Rather than settle the relationship between the philosophical discourse and the plot of Troilus one way or another, I would like to suggest that we can see Chaucer's glossing as a way in which the poet foregrounds the problem of textual authority. Here, it is useful to consider briefly the posture of Chaucer's most famous glossator, the Wife of Bath. Dame Alisoun begins her challenge to patriarchal authority with a direct attack on glossing: "Men may devyne and glosen, up and doun, / But wel I woot, expres, withoute lye" (111. 26-7). The attitude the wife expresses here and elsewhere in her prologue is consistent with other late-medieval complaints against the abuses of glossing. We are reminded, for example, of Master Robert of Melun's heated condemnation of excessive glossing and of the incident related by Beryl Smalley in which "A long-suffering correspondent of (a student of Anselm) complains of the return of his own letter, so thickly glossed as to be unintelligible."14
In her assessment of the tradition under attack in the Wife of Bath's Prologue, Carolyn Dinshaw writes that "Glossing is a gesture of appropriation; the glossa undertakes to speak the text, to assert authority over it, to provide an interpretation, finally to limit or close it to the possibility of heterodox or unlimited significance."15 Ironically, however, as has been noted by more than one commentator,16 the Wife resorts to glossing in her attack on the practices of the glossators. She provides texts in support of her claims and then proceeds to gloss these texts in a way that is favorable to her cause. The countervailing gestures of establishing and undermining authority in the Prologue to the Wife of Bath's Tale correspond roughly to the two antithetical senses of the word "gloss." Glossing can both conceal and reveal and it can both open and close a text.
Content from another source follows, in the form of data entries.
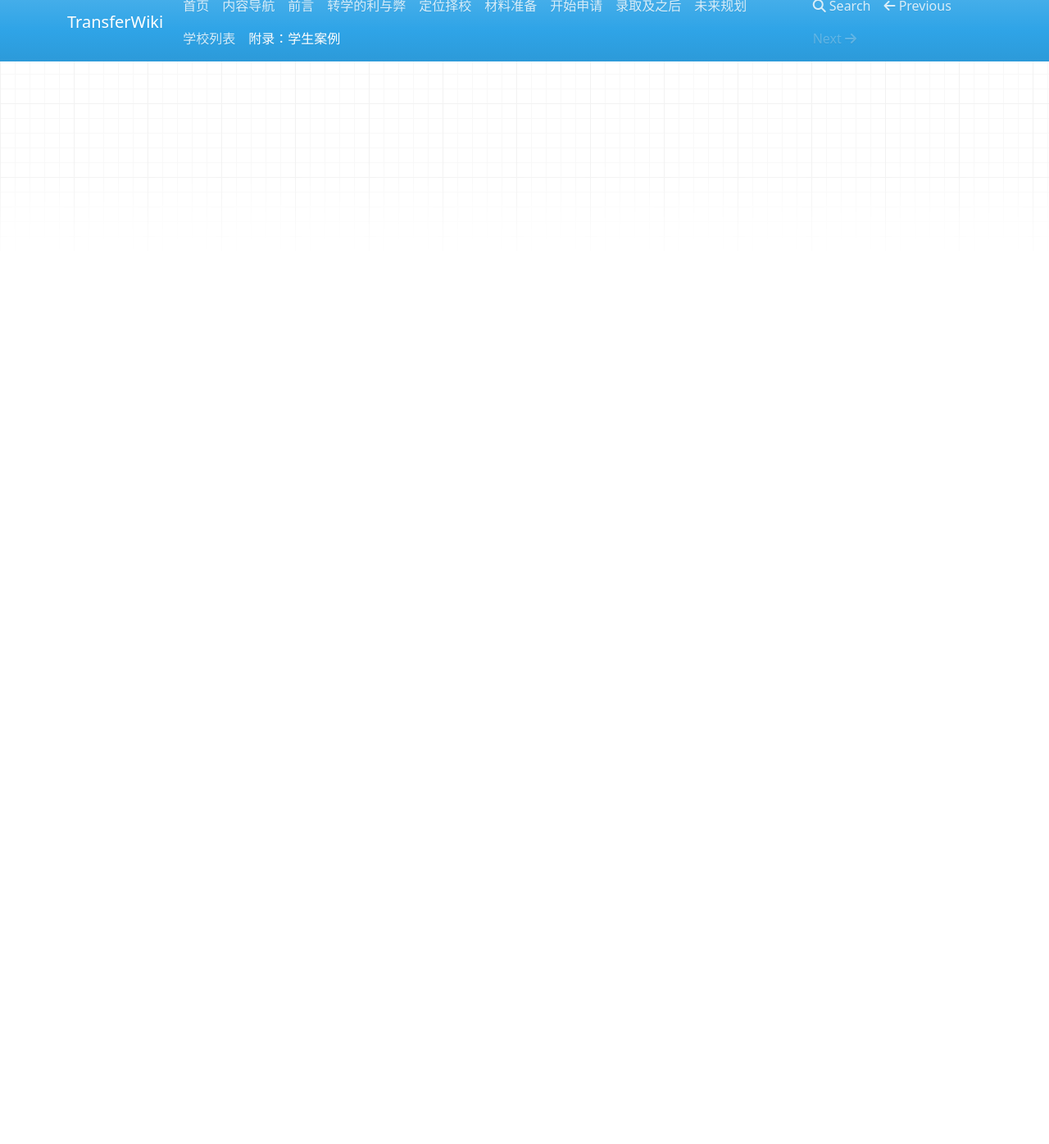
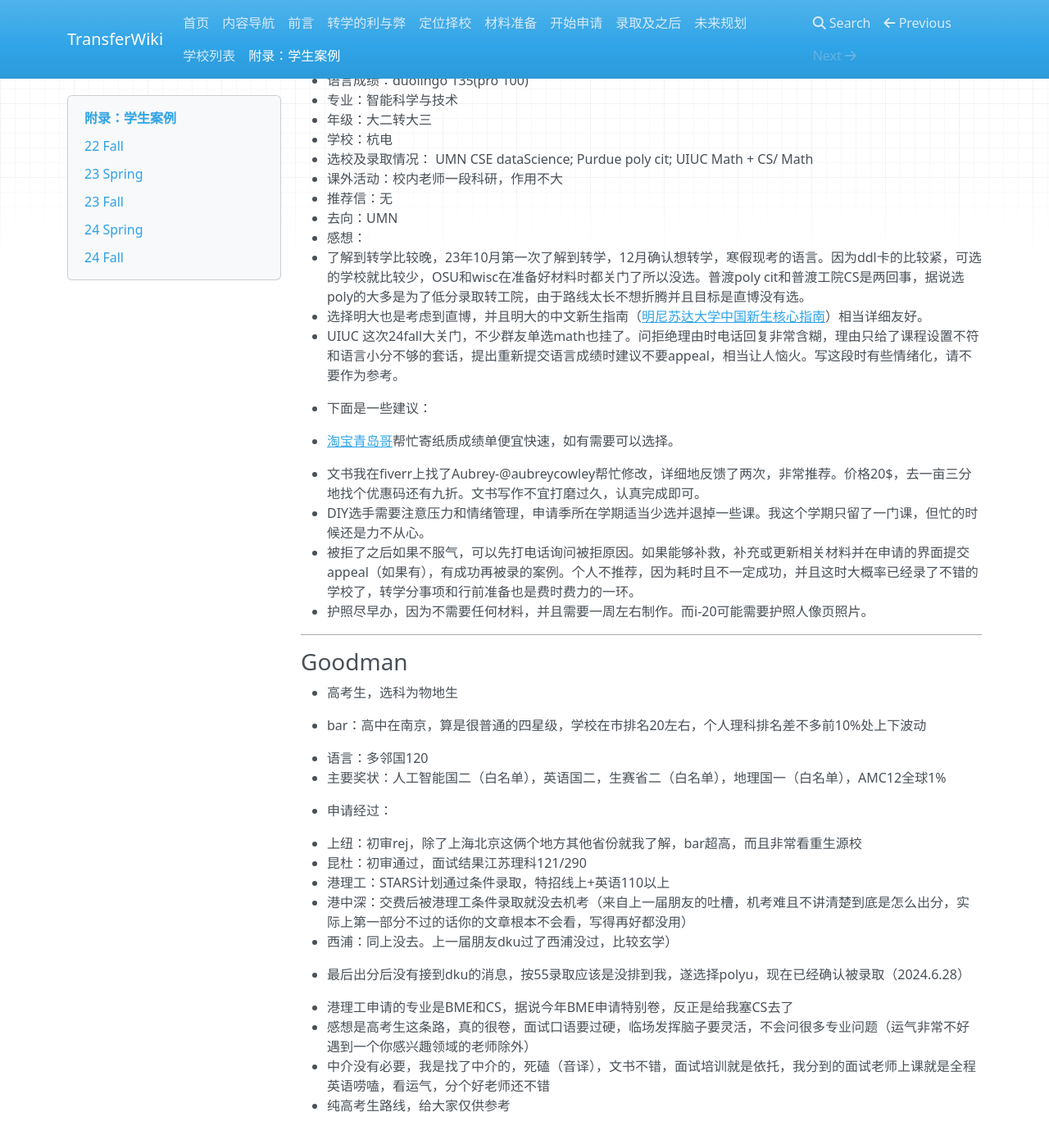
Before and after one commit to SihanXU/TransferWiki, an MkDocs documentation site: the page built from docs/bgs.md, in a window 1280 px wide and 1400 px high, scrolled down 20401 px. Shown: the top 1396 px of the window at 82% size. Built offline with MkDocs 1.6.1, drawn with Linux system fonts in a browser that asks for light colours; nearby versions of some CDN libraries; before the commit the page ends 20492 px from its top, so only the background shows below that.

Commit message:
Update bgs.md

```diff
--- a/docs/bgs.md
+++ b/docs/bgs.md
@@ -733,3 +733,53 @@ DET115(有点低，天天摆大烂的恶果)
 - 录取结果：umn，uiuc，ru，osu（全math）
 - 最终去向：不愿意透露
 - 感想：lgu的数学honor课真的好难拿gpa
+
+***
+
+### Dandruff
+- GPA：4.25 / 5
+- 语言成绩：duolingo 135(pro 100)
+- 专业：智能科学与技术
+- 年级：大二转大三
+- 学校：杭电
+- 选校及录取情况：
+    UMN CSE dataScience;
+    Purdue poly cit;
+    UIUC Math + CS/ Math
+- 课外活动：校内老师一段科研，作用不大
+- 推荐信：无
+- 去向：UMN
+- 感想：
+- 了解到转学比较晚，23年10月第一次了解到转学，12月确认想转学，寒假现考的语言。因为ddl卡的比较紧，可选的学校就比较少，OSU和wisc在准备好材料时都关门了所以没选。普渡poly cit和普渡工院CS是两回事，据说选poly的大多是为了低分录取转工院，由于路线太长不想折腾并且目标是直博没有选。
+- 选择明大也是考虑到直博，并且明大的中文新生指南（[明尼苏达大学中国新生核心指南](https://www.mingcns.org/guidebook/)）相当详细友好。
+- UIUC 这次24fall大关门，不少群友单选math也挂了。问拒绝理由时电话回复非常含糊，理由只给了课程设置不符和语言小分不够的套话，提出重新提交语言成绩时建议不要appeal，相当让人恼火。写这段时有些情绪化，请不要作为参考。
+
+- 下面是一些建议：
+
+- [淘宝青岛哥](https://m.tb.cn/h.gaQgTdG6cM3r8Jc?tk=arptWrdbUl6)帮忙寄纸质成绩单便宜快速，如有需要可以选择。
+- 文书我在fiverr上找了Aubrey-@aubreycowley帮忙修改，详细地反馈了两次，非常推荐。价格20$，去一亩三分地找个优惠码还有九折。文书写作不宜打磨过久，认真完成即可。
+- DIY选手需要注意压力和情绪管理，申请季所在学期适当少选并退掉一些课。我这个学期只留了一门课，但忙的时候还是力不从心。
+- 被拒了之后如果不服气，可以先打电话询问被拒原因。如果能够补救，补充或更新相关材料并在申请的界面提交appeal（如果有），有成功再被录的案例。个人不推荐，因为耗时且不一定成功，并且这时大概率已经录了不错的学校了，转学分事项和行前准备也是费时费力的一环。
+- 护照尽早办，因为不需要任何材料，并且需要一周左右制作。而i-20可能需要护照人像页照片。
+
+***
+
+### Goodman
+- 高考生，选科为物地生
+
+- bar：高中在南京，算是很普通的四星级，学校在市排名20左右，个人理科排名差不多前10%处上下波动
+- 语言：多邻国120
+- 主要奖状：人工智能国二（白名单），英语国二，生赛省二（白名单），地理国一（白名单），AMC12全球1%
+
+- 申请经过：
+- 上纽：初审rej，除了上海北京这俩个地方其他省份就我了解，bar超高，而且非常看重生源校
+- 昆杜：初审通过，面试结果江苏理科121/290
+- 港理工：STARS计划通过条件录取，特招线上+英语110以上
+- 港中深：交费后被港理工条件录取就没去机考（来自上一届朋友的吐槽，机考难且不讲清楚到底是怎么出分，实际上第一部分不过的话你的文章根本不会看，写得再好都没用）
+- 西浦：同上没去。上一届朋友dku过了西浦没过，比较玄学）
+
+- 最后出分后没有接到dku的消息，按55录取应该是没排到我，遂选择polyu，现在已经确认被录取（2024.6.28）
+- 港理工申请的专业是BME和CS，据说今年BME申请特别卷，反正是给我塞CS去了
+- 感想是高考生这条路，真的很卷，面试口语要过硬，临场发挥脑子要灵活，不会问很多专业问题（运气非常不好遇到一个你感兴趣领域的老师除外）
+- 中介没有必要，我是找了中介的，死磕（音译），文书不错，面试培训就是依托，我分到的面试老师上课就是全程英语唠嗑，看运气，分个好老师还不错
+- 纯高考生路线，给大家仅供参考
```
Like the Wife of Bath, Chaucer the poet frequently employs glossing to probe the limit and authority of the text.17 As A. J. Minnis has demonstrated, the scholastic distinction between an auctor and a compilator is of particular use in illuminating the stance of Chaucer's narrators.18 For Chaucer's narrators typically present themselves not as authorities in their own right but as compilers of the authoritative utterances of others; hence, the narrator of the General Prologue to the Canterbury Tales asks that he not be blamed for the more scurrilous aspects of his compilation because he is merely reporting what others have said and done (I. 725-46). The resulting compilations of Chaucer's narrators cannot, however, be regarded as seamless wholes in which one authoritative utterance naturally gives rise to the next. Robert Jordan's assessment of the aesthetic properties of Chaucer's poems applies equally well to the poet's treatment of authority: "the exposed joints and seams, the unresolved contradictions, [and] the clashes of perspective" prevail over any integrating principle.19 In Chaucer's most spectacular exercise in glossing, the erotic and philosophical materials in Troilus contribute to what